### [What is required]
Scan the records below for the string "nbsp" and return every line where it appears.

### [Given entries]
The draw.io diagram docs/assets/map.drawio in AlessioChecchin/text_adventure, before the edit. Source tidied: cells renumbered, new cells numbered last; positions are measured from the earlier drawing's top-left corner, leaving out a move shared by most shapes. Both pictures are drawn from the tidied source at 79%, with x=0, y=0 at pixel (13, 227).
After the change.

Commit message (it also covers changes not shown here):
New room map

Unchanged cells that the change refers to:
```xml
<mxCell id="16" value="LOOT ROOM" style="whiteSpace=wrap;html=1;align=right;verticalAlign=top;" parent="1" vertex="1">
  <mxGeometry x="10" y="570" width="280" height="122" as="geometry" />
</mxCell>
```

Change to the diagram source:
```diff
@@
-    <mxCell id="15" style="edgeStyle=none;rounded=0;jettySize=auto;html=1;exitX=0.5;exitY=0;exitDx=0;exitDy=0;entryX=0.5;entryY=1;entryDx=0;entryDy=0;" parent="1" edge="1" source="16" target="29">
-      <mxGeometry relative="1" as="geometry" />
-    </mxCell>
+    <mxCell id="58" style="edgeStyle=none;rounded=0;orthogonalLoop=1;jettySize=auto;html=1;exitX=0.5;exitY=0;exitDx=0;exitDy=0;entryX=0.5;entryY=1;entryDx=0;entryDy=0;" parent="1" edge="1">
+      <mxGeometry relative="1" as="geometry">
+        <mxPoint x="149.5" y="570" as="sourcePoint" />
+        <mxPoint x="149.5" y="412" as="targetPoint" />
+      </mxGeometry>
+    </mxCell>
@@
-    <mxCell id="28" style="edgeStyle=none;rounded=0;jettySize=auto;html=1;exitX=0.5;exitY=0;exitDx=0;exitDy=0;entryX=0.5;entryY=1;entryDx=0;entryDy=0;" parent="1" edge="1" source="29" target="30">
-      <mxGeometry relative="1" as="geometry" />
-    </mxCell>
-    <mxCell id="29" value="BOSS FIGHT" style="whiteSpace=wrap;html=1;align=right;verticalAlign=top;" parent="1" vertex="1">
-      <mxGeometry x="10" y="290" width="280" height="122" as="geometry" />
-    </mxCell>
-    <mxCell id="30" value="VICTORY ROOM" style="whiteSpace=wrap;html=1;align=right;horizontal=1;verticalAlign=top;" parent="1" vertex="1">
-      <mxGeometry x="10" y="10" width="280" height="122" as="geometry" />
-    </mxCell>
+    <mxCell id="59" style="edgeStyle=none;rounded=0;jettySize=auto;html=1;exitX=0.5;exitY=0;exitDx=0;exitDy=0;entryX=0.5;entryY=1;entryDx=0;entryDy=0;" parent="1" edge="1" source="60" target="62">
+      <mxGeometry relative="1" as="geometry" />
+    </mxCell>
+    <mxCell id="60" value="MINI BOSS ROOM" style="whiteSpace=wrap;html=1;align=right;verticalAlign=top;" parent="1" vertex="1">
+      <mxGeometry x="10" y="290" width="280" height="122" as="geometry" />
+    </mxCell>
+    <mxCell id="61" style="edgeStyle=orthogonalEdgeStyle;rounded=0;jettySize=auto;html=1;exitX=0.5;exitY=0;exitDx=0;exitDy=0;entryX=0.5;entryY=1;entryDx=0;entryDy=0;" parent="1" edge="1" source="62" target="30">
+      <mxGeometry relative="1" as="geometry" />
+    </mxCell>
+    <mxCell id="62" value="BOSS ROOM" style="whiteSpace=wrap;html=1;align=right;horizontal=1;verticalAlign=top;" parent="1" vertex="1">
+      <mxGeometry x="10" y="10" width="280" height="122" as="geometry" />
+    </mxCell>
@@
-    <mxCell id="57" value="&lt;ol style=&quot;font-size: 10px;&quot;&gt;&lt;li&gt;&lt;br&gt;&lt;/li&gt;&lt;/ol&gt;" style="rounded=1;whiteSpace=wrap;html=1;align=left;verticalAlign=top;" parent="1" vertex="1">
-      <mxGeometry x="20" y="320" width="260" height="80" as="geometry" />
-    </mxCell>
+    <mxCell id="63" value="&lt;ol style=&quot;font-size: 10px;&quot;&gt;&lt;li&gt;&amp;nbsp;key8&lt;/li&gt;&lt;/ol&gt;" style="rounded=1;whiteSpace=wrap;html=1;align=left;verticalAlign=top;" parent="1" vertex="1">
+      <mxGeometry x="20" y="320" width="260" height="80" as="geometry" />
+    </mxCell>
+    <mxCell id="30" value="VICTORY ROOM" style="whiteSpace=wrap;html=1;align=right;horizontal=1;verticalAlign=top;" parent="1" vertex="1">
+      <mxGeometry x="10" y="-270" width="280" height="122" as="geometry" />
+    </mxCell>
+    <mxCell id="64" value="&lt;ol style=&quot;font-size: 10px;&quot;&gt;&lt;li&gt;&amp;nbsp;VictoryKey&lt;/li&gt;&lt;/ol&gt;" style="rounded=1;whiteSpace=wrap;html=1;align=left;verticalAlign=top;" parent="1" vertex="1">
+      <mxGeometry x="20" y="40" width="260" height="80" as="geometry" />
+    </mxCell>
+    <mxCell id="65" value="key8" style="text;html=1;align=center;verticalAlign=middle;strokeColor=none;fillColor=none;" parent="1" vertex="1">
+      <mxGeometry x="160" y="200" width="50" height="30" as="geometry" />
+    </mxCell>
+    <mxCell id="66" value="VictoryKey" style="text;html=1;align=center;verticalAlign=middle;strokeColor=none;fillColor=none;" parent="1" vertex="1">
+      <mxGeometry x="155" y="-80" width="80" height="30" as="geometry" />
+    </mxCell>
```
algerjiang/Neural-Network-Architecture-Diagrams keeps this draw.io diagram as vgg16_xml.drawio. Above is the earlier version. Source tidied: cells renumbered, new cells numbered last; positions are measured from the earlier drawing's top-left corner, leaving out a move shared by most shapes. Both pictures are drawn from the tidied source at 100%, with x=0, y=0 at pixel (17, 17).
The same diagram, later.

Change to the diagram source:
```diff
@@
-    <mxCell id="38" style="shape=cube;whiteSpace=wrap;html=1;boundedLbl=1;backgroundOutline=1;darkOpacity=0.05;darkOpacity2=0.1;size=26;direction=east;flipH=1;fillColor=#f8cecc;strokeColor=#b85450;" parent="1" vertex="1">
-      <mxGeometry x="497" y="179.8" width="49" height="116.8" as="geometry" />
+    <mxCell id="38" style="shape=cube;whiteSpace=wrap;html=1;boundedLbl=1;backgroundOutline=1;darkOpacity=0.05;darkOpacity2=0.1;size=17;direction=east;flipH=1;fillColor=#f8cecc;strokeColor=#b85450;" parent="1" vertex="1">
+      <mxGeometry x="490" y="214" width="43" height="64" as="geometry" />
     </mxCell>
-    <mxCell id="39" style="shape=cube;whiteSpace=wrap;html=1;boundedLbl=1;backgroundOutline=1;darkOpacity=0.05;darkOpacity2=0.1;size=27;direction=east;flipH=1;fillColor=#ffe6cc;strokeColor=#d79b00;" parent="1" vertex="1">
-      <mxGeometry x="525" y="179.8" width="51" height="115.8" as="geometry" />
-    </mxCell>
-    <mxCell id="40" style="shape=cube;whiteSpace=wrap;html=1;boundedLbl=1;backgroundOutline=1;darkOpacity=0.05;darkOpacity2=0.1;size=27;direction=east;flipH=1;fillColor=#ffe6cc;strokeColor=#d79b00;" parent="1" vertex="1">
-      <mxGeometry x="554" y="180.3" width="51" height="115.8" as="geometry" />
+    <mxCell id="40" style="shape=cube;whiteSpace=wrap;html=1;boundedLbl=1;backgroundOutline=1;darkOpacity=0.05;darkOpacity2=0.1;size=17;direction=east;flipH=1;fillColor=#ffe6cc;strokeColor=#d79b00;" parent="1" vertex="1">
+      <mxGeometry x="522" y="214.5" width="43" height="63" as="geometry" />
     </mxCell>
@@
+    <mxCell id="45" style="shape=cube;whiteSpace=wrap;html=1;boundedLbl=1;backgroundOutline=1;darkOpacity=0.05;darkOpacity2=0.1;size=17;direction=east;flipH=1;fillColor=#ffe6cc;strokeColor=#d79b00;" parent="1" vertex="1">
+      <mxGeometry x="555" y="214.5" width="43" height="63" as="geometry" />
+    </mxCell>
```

### [Solution to the exercise]
+    <mxCell id="63" value="&lt;ol style=&quot;font-size: 10px;&quot;&gt;&lt;li&gt;&amp;nbsp;key8&lt;/li&gt;&lt;/ol&gt;" style="rounded=1;whiteSpace=wrap;html=1;align=left;verticalAlign=top;" parent="1" vertex="1">
+    <mxCell id="64" value="&lt;ol style=&quot;font-size: 10px;&quot;&gt;&lt;li&gt;&amp;nbsp;VictoryKey&lt;/li&gt;&lt;/ol&gt;" style="rounded=1;whiteSpace=wrap;html=1;align=left;verticalAlign=top;" parent="1" vertex="1">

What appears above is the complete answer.